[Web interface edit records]
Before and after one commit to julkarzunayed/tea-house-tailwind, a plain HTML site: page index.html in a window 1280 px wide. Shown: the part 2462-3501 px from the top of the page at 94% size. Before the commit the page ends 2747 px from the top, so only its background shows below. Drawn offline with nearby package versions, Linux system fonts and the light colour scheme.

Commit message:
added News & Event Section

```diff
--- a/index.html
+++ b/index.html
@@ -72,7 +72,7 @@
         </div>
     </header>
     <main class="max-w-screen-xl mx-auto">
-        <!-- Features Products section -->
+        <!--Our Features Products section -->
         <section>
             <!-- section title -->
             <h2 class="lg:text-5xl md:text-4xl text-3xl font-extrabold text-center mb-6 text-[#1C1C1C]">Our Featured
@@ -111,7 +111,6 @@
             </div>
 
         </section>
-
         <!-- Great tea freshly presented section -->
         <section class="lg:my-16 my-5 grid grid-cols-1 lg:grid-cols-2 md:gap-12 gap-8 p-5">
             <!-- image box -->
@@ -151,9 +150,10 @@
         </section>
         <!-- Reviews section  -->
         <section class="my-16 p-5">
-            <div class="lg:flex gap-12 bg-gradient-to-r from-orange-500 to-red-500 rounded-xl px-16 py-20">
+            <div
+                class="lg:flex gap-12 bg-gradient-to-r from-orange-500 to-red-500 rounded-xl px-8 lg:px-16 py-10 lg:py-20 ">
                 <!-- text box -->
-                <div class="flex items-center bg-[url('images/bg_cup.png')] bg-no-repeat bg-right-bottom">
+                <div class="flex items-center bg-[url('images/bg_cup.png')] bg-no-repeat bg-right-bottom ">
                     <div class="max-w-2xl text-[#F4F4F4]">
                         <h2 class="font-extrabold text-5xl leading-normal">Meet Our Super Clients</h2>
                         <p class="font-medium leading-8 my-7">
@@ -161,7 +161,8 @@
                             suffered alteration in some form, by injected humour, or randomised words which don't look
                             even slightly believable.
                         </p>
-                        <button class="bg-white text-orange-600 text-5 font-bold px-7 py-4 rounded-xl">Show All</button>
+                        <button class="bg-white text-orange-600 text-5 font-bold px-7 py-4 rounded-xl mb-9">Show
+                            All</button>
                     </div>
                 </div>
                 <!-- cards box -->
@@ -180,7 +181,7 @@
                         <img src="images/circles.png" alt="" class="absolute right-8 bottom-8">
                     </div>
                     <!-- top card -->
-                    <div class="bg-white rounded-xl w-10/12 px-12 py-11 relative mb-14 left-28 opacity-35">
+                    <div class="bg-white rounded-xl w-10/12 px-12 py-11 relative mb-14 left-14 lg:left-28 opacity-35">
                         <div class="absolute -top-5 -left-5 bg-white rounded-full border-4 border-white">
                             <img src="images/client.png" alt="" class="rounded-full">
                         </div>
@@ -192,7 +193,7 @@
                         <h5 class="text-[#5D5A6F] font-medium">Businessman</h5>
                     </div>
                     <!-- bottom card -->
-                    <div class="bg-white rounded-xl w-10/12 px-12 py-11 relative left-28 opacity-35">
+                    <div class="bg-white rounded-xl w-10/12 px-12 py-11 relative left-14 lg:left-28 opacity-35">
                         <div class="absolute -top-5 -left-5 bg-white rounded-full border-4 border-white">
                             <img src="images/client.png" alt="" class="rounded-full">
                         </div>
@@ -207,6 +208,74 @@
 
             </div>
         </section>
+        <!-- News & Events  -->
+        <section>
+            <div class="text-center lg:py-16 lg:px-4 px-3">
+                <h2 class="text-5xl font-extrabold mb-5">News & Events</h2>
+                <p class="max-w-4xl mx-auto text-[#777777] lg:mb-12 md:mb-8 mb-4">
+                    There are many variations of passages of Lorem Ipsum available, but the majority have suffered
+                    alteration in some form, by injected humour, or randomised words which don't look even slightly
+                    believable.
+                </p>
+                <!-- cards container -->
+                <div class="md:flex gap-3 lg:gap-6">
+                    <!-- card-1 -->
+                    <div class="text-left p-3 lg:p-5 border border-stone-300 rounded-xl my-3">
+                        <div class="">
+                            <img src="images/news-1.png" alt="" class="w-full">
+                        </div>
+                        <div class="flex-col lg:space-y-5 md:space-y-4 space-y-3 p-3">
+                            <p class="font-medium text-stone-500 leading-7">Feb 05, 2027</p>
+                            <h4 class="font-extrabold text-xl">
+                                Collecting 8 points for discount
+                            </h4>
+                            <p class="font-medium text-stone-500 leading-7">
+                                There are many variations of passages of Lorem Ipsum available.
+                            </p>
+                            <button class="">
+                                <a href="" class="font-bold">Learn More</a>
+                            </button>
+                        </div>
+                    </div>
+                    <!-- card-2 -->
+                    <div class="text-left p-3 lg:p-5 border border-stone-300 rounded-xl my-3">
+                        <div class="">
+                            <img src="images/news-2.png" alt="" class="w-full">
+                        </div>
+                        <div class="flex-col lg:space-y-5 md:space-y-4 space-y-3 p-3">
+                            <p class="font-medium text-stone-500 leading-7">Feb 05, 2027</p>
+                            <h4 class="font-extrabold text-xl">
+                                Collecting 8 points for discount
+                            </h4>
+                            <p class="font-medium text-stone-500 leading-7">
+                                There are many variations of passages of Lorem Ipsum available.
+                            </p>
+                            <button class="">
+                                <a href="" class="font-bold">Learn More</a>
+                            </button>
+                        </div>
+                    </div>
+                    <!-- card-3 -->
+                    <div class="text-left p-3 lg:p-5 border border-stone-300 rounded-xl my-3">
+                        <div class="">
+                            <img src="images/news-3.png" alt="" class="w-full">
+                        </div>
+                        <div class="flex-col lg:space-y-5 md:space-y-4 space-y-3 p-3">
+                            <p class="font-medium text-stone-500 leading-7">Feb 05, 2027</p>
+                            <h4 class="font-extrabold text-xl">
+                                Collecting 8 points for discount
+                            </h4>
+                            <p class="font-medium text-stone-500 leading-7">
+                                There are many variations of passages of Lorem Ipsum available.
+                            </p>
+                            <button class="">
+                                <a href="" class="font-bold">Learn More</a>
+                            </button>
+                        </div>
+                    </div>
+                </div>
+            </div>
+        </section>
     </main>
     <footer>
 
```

> Aim of the exercise: Every line above that holds the string "Events" should be copied out.

> Output below:
+        <!-- News & Events  -->
+                <h2 class="text-5xl font-extrabold mb-5">News & Events</h2>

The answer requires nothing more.